Exercise details - Show, in full, each line of the data that contains "padding".
--- Data to process Enclosed Below ---
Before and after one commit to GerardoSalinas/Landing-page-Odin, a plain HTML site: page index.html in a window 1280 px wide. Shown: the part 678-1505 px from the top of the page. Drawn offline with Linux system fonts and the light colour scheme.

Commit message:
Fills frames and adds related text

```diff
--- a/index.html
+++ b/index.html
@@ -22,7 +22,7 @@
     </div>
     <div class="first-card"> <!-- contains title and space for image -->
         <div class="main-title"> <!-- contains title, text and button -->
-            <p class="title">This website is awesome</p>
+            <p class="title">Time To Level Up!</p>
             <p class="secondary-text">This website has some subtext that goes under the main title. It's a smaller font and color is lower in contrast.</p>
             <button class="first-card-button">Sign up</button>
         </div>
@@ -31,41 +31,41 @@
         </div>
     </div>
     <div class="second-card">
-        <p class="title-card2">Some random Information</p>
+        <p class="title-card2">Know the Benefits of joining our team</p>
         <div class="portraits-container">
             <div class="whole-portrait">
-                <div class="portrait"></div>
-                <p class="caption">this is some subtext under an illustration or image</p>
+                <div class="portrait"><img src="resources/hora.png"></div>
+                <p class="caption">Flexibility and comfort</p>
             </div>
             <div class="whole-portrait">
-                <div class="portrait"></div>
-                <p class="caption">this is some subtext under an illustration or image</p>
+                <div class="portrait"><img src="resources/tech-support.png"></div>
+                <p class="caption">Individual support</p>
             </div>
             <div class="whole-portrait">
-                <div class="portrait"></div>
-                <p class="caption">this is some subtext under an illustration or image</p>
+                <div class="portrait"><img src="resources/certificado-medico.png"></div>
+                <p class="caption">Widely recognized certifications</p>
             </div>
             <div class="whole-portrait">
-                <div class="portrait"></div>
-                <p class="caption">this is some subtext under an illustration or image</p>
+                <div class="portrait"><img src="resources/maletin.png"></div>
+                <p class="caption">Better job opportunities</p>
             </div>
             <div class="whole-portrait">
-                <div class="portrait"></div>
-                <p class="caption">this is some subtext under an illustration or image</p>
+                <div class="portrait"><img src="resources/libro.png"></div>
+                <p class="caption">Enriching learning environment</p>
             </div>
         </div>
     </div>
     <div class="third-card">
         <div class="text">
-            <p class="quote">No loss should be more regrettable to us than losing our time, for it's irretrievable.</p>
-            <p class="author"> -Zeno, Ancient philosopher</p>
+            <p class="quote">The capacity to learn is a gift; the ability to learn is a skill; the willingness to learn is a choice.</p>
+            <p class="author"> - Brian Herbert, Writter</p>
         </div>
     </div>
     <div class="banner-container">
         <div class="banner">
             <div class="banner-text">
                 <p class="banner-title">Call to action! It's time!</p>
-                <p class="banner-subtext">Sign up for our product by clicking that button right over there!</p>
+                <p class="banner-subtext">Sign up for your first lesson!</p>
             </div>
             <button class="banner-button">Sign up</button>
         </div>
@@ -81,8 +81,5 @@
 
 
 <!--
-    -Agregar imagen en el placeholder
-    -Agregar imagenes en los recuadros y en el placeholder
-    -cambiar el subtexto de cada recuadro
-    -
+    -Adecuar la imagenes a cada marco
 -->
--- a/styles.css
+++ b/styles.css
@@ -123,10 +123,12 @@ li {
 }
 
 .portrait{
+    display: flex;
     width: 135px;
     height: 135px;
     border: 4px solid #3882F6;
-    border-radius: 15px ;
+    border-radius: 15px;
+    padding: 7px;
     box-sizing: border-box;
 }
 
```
--- End of Enclosed Data to process ---
--- Data to process Enclosed Below ---
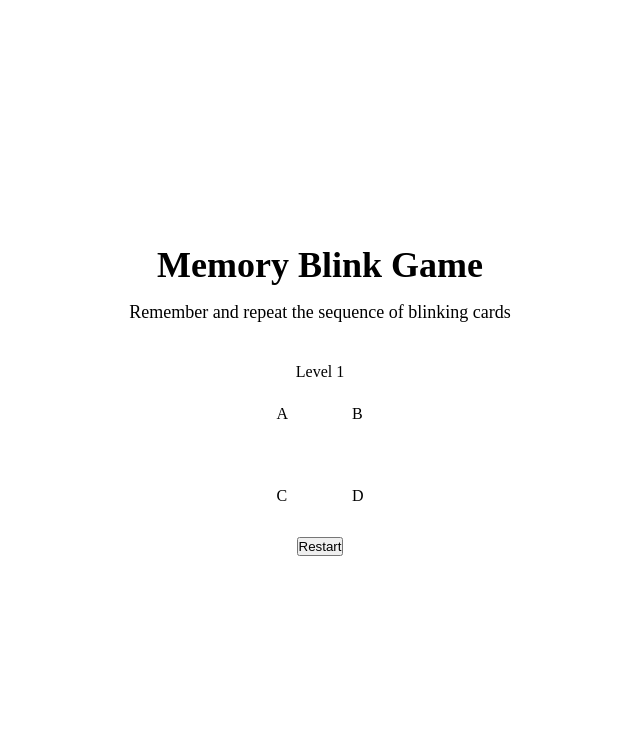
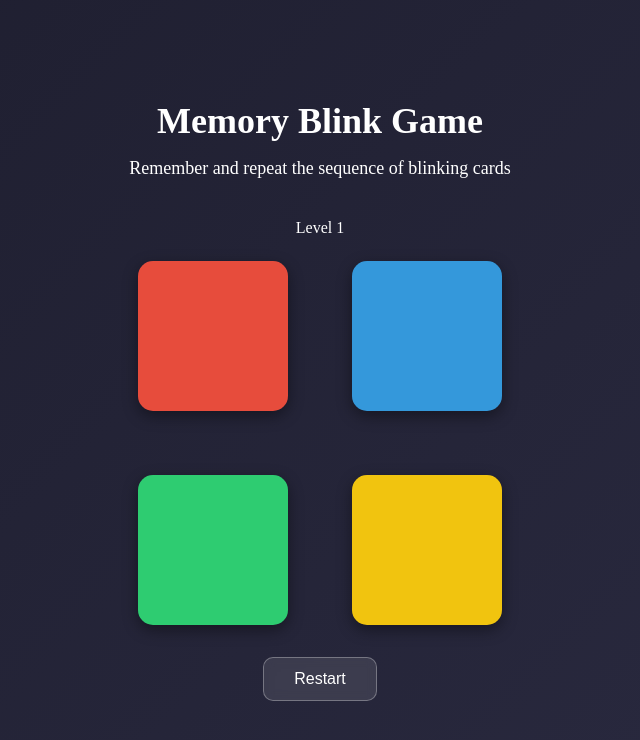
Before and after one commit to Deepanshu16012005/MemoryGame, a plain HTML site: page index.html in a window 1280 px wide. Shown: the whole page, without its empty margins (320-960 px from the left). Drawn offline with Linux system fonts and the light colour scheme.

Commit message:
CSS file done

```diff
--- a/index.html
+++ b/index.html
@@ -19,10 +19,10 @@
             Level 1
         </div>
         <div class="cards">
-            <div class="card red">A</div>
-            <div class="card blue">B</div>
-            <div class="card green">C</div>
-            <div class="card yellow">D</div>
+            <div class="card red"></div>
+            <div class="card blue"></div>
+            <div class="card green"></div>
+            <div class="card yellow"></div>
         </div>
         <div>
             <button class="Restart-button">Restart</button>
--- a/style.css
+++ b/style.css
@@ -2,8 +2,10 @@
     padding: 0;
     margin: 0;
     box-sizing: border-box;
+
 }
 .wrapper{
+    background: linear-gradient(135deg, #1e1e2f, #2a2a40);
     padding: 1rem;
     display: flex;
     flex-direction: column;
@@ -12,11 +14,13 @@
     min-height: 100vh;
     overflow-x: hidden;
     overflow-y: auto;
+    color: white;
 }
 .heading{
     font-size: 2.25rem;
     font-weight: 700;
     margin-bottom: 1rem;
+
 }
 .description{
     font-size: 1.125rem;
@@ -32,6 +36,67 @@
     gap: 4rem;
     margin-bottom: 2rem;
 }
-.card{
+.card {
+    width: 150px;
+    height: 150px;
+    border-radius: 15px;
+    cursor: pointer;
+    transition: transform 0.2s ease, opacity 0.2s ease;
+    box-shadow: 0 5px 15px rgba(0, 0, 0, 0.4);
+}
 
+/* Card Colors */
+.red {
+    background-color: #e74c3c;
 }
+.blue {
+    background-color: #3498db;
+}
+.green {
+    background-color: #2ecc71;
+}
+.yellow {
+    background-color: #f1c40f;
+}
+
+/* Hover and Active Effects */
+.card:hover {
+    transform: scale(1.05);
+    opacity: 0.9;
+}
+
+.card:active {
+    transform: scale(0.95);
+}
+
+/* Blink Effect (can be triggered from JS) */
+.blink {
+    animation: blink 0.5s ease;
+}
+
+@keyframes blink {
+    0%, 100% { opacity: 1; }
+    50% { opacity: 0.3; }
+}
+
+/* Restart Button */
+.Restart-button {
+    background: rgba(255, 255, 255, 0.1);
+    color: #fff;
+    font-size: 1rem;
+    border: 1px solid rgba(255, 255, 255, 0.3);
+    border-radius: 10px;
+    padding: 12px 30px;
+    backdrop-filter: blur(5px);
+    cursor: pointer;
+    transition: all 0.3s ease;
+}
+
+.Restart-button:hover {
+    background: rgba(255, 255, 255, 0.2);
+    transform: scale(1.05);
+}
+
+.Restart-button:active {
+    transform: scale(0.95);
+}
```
--- End of Enclosed Data to process ---
Task output -
+    padding: 7px;
     padding: 0;
     padding: 1rem;
+    padding: 12px 30px;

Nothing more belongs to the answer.